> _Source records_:
──────────────────────────────

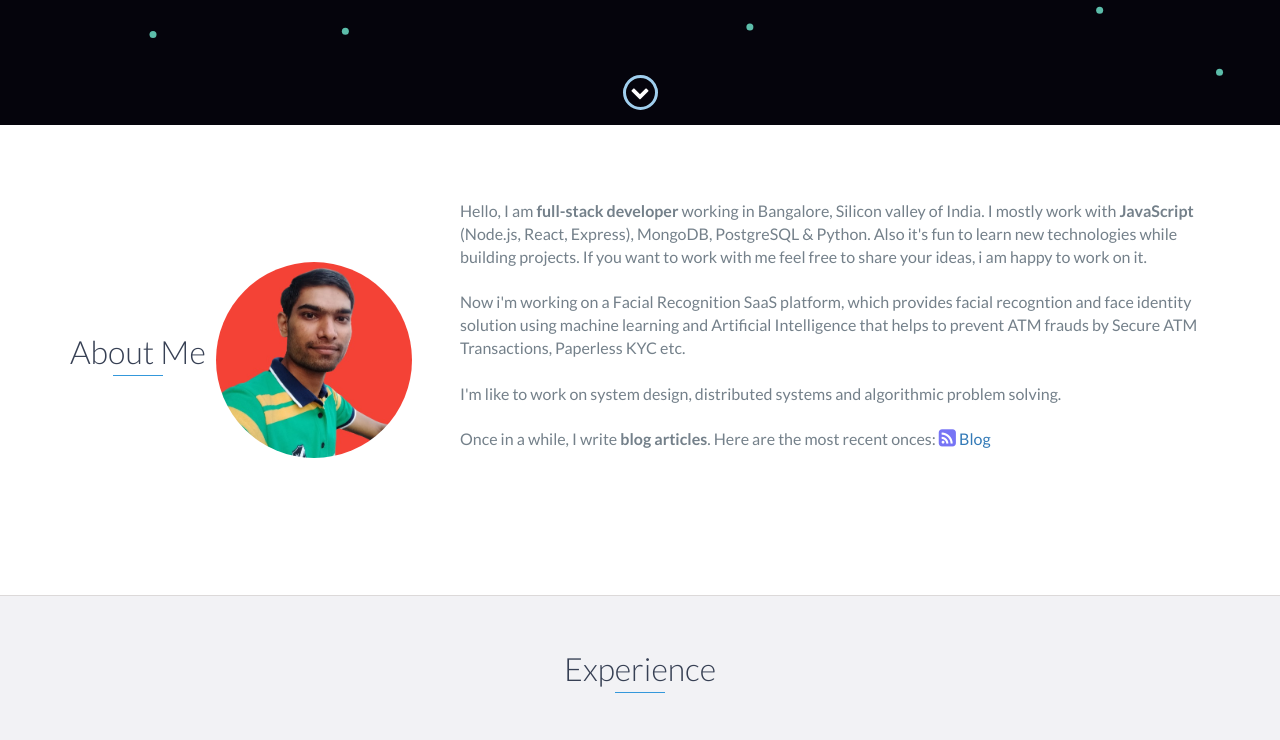
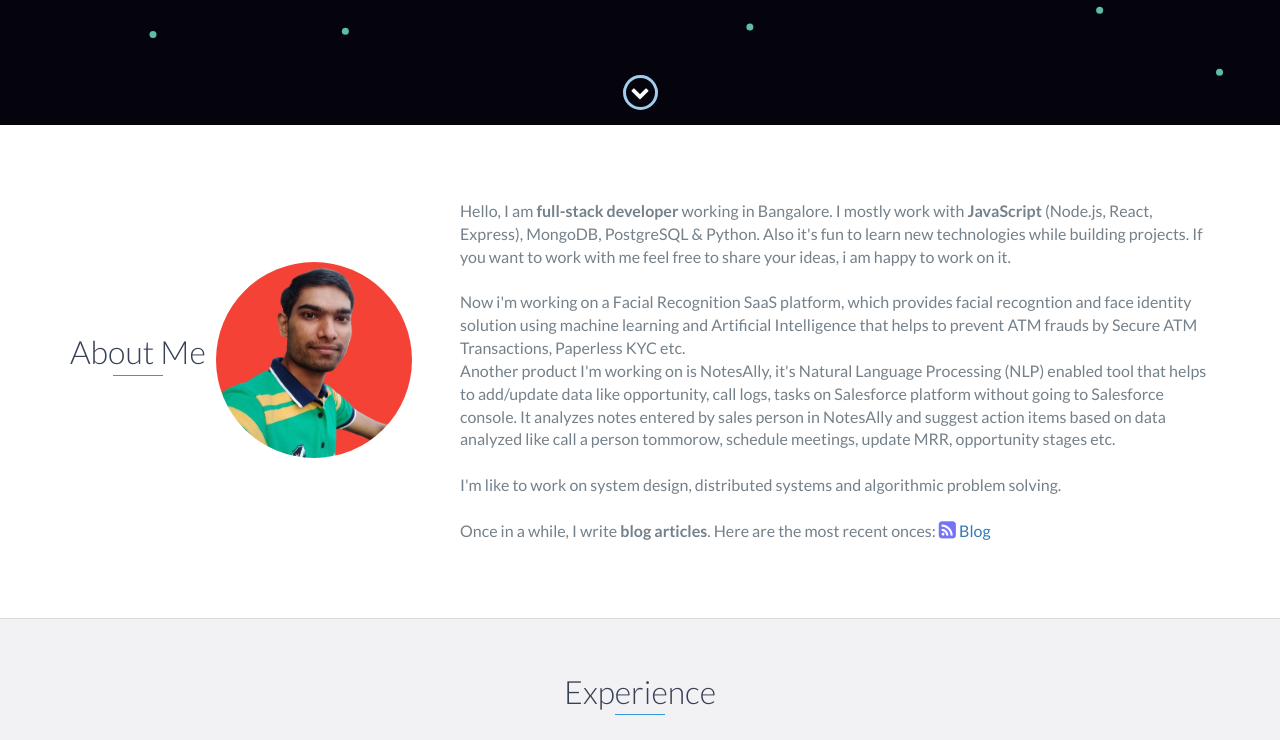
Before and after one commit to axaysushir/axaysushir.github.io, a website: page index.html in a window 1280 px wide. Shown: the part 675-1415 px from the top of the page. Drawn offline with nearby package versions, Linux system fonts and the light colour scheme.

Commit message:
Change intro

```diff
--- a/index.html
+++ b/index.html
@@ -147,13 +147,17 @@
           </div>
           <div class="col-md-8">
             <p>
-              Hello, I am <b>full-stack developer</b> working in Bangalore, Silicon valley of India.<!--living in beautiful Vadodara, right in the heart of Gujarat --> I mostly work with <b>JavaScript</b> (Node.js, React, Express), MongoDB, PostgreSQL & Python.
+              Hello, I am <b>full-stack developer</b> working in Bangalore.<!--living in beautiful Vadodara, right in the heart of Gujarat --> I mostly work with <b>JavaScript</b> (Node.js, React, Express), MongoDB, PostgreSQL & Python.
               Also it's fun to learn new technologies while building projects. If you want to work with me
               feel free to share your ideas, i am happy to work on it.
               <br />
               <br />
               Now i'm working on a Facial Recognition SaaS platform, which provides facial recogntion and face identity solution
               using machine learning and Artificial Intelligence that helps to prevent ATM frauds by Secure ATM Transactions, Paperless KYC etc.
+              <br/>
+              Another product I'm working on is NotesAlly, it's Natural Language Processing (NLP) enabled tool that helps to add/update data like opportunity, call logs, tasks
+              on Salesforce platform without going to Salesforce console. It analyzes notes entered by sales person in NotesAlly and suggest action items based on data analyzed like
+              call a person tommorow, schedule meetings, update MRR, opportunity stages etc.
 
               <br/>
               <br/>
```
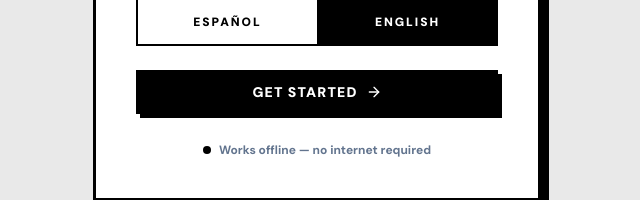
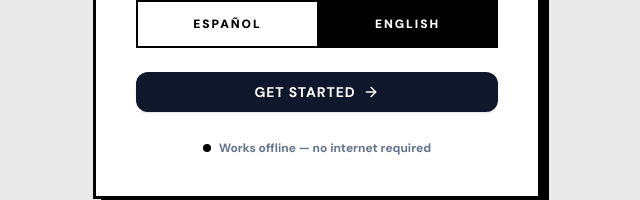
Before and after one commit to LavenderEdit/aputrak, a Next.js app: page / in a window 1280 px wide. Shown: the part 501-701 px from the top of the page, without its empty margins (323-963 px from the left). Built offline with nearby package versions, Linux system fonts and the light colour scheme; no server answers.

Commit message:
style: upgrade Button variants and sizes to modern rounded design

```diff
--- a/src/shared/components/ui/Button.tsx
+++ b/src/shared/components/ui/Button.tsx
@@ -13,19 +13,19 @@ interface ButtonProps extends ButtonHTMLAttributes<HTMLButtonElement> {
 
 const variants: Record<ButtonVariant, string> = {
     primary:
-        "border-2 border-black bg-black text-white shadow-[4px_4px_0_#000] hover:-translate-x-0.5 hover:-translate-y-0.5 hover:shadow-[6px_6px_0_#000] active:translate-x-0 active:translate-y-0 active:shadow-[2px_2px_0_#000]",
+        "bg-slate-900 text-white shadow-sm hover:bg-black hover:shadow-md hover:-translate-y-0.5 active:translate-y-0 active:bg-slate-950",
     secondary:
-        "border-2 border-black bg-white text-black shadow-[4px_4px_0_#000] hover:-translate-x-0.5 hover:-translate-y-0.5 hover:bg-[#F5F0E6] hover:shadow-[6px_6px_0_#000] active:translate-x-0 active:translate-y-0 active:shadow-[2px_2px_0_#000]",
+        "border border-slate-200 bg-white text-slate-800 shadow-sm hover:bg-slate-50 hover:text-black hover:border-slate-300 hover:-translate-y-0.5 active:translate-y-0 active:bg-slate-100",
     ghost:
-        "border-2 border-black bg-transparent text-black hover:bg-white hover:shadow-[3px_3px_0_#000]",
+        "bg-transparent text-slate-700 hover:bg-slate-100 hover:text-black",
     danger:
-        "border-2 border-black bg-red-600 text-white shadow-[4px_4px_0_#000] hover:-translate-x-0.5 hover:-translate-y-0.5 hover:bg-red-700 hover:shadow-[6px_6px_0_#000] active:translate-x-0 active:translate-y-0 active:shadow-[2px_2px_0_#000]",
+        "bg-red-600 text-white shadow-sm hover:bg-red-700 hover:-translate-y-0.5 active:translate-y-0 active:bg-red-800",
 };
 
 const sizes: Record<ButtonSize, string> = {
-    sm: "px-3 py-2 text-xs",
-    md: "px-4 py-2.5 text-sm",
-    lg: "px-5 py-3 text-sm",
+    sm: "px-3.5 py-2 text-xs rounded-lg",
+    md: "px-4.5 py-2.5 text-sm rounded-xl",
+    lg: "px-5.5 py-3 text-sm rounded-xl",
 };
 
 export function Button({
@@ -40,7 +40,7 @@ export function Button({
         <button
             type={type}
             className={cn(
-                "inline-flex items-center justify-center gap-2 font-black uppercase tracking-[0.08em] transition disabled:cursor-not-allowed disabled:translate-x-0 disabled:translate-y-0 disabled:opacity-50 disabled:shadow-none",
+                "inline-flex items-center justify-center gap-2 font-bold uppercase tracking-[0.06em] transition-all duration-200 disabled:cursor-not-allowed disabled:translate-x-0 disabled:translate-y-0 disabled:opacity-50 disabled:shadow-none",
                 variants[variant],
                 sizes[size],
                 className,
```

──────────────────────────────

> _ABOUT THIS EXERCISE_: Omit the pictures and set down the records exactly.

> _ANSWER SPACE_:
Before and after one commit to axaysushir/axaysushir.github.io, a website: page index.html in a window 1280 px wide. Shown: the part 675-1415 px from the top of the page. Drawn offline with nearby package versions, Linux system fonts and the light colour scheme.

Commit message:
Change intro

```diff
--- a/index.html
+++ b/index.html
@@ -147,13 +147,17 @@
           </div>
           <div class="col-md-8">
             <p>
-              Hello, I am <b>full-stack developer</b> working in Bangalore, Silicon valley of India.<!--living in beautiful Vadodara, right in the heart of Gujarat --> I mostly work with <b>JavaScript</b> (Node.js, React, Express), MongoDB, PostgreSQL & Python.
+              Hello, I am <b>full-stack developer</b> working in Bangalore.<!--living in beautiful Vadodara, right in the heart of Gujarat --> I mostly work with <b>JavaScript</b> (Node.js, React, Express), MongoDB, PostgreSQL & Python.
               Also it's fun to learn new technologies while building projects. If you want to work with me
               feel free to share your ideas, i am happy to work on it.
               <br />
               <br />
               Now i'm working on a Facial Recognition SaaS platform, which provides facial recogntion and face identity solution
               using machine learning and Artificial Intelligence that helps to prevent ATM frauds by Secure ATM Transactions, Paperless KYC etc.
+              <br/>
+              Another product I'm working on is NotesAlly, it's Natural Language Processing (NLP) enabled tool that helps to add/update data like opportunity, call logs, tasks
+              on Salesforce platform without going to Salesforce console. It analyzes notes entered by sales person in NotesAlly and suggest action items based on data analyzed like
+              call a person tommorow, schedule meetings, update MRR, opportunity stages etc.
 
               <br/>
               <br/>
```
Before and after one commit to LavenderEdit/aputrak, a Next.js app: page / in a window 1280 px wide. Shown: the part 501-701 px from the top of the page, without its empty margins (323-963 px from the left). Built offline with nearby package versions, Linux system fonts and the light colour scheme; no server answers.

Commit message:
style: upgrade Button variants and sizes to modern rounded design

```diff
--- a/src/shared/components/ui/Button.tsx
+++ b/src/shared/components/ui/Button.tsx
@@ -13,19 +13,19 @@ interface ButtonProps extends ButtonHTMLAttributes<HTMLButtonElement> {
 
 const variants: Record<ButtonVariant, string> = {
     primary:
-        "border-2 border-black bg-black text-white shadow-[4px_4px_0_#000] hover:-translate-x-0.5 hover:-translate-y-0.5 hover:shadow-[6px_6px_0_#000] active:translate-x-0 active:translate-y-0 active:shadow-[2px_2px_0_#000]",
+        "bg-slate-900 text-white shadow-sm hover:bg-black hover:shadow-md hover:-translate-y-0.5 active:translate-y-0 active:bg-slate-950",
     secondary:
-        "border-2 border-black bg-white text-black shadow-[4px_4px_0_#000] hover:-translate-x-0.5 hover:-translate-y-0.5 hover:bg-[#F5F0E6] hover:shadow-[6px_6px_0_#000] active:translate-x-0 active:translate-y-0 active:shadow-[2px_2px_0_#000]",
+        "border border-slate-200 bg-white text-slate-800 shadow-sm hover:bg-slate-50 hover:text-black hover:border-slate-300 hover:-translate-y-0.5 active:translate-y-0 active:bg-slate-100",
     ghost:
-        "border-2 border-black bg-transparent text-black hover:bg-white hover:shadow-[3px_3px_0_#000]",
+        "bg-transparent text-slate-700 hover:bg-slate-100 hover:text-black",
     danger:
-        "border-2 border-black bg-red-600 text-white shadow-[4px_4px_0_#000] hover:-translate-x-0.5 hover:-translate-y-0.5 hover:bg-red-700 hover:shadow-[6px_6px_0_#000] active:translate-x-0 active:translate-y-0 active:shadow-[2px_2px_0_#000]",
+        "bg-red-600 text-white shadow-sm hover:bg-red-700 hover:-translate-y-0.5 active:translate-y-0 active:bg-red-800",
 };
 
 const sizes: Record<ButtonSize, string> = {
-    sm: "px-3 py-2 text-xs",
-    md: "px-4 py-2.5 text-sm",
-    lg: "px-5 py-3 text-sm",
+    sm: "px-3.5 py-2 text-xs rounded-lg",
+    md: "px-4.5 py-2.5 text-sm rounded-xl",
+    lg: "px-5.5 py-3 text-sm rounded-xl",
 };
 
 export function Button({
@@ -40,7 +40,7 @@ export function Button({
         <button
             type={type}
             className={cn(
-                "inline-flex items-center justify-center gap-2 font-black uppercase tracking-[0.08em] transition disabled:cursor-not-allowed disabled:translate-x-0 disabled:translate-y-0 disabled:opacity-50 disabled:shadow-none",
+                "inline-flex items-center justify-center gap-2 font-bold uppercase tracking-[0.06em] transition-all duration-200 disabled:cursor-not-allowed disabled:translate-x-0 disabled:translate-y-0 disabled:opacity-50 disabled:shadow-none",
                 variants[variant],
                 sizes[size],
                 className,
```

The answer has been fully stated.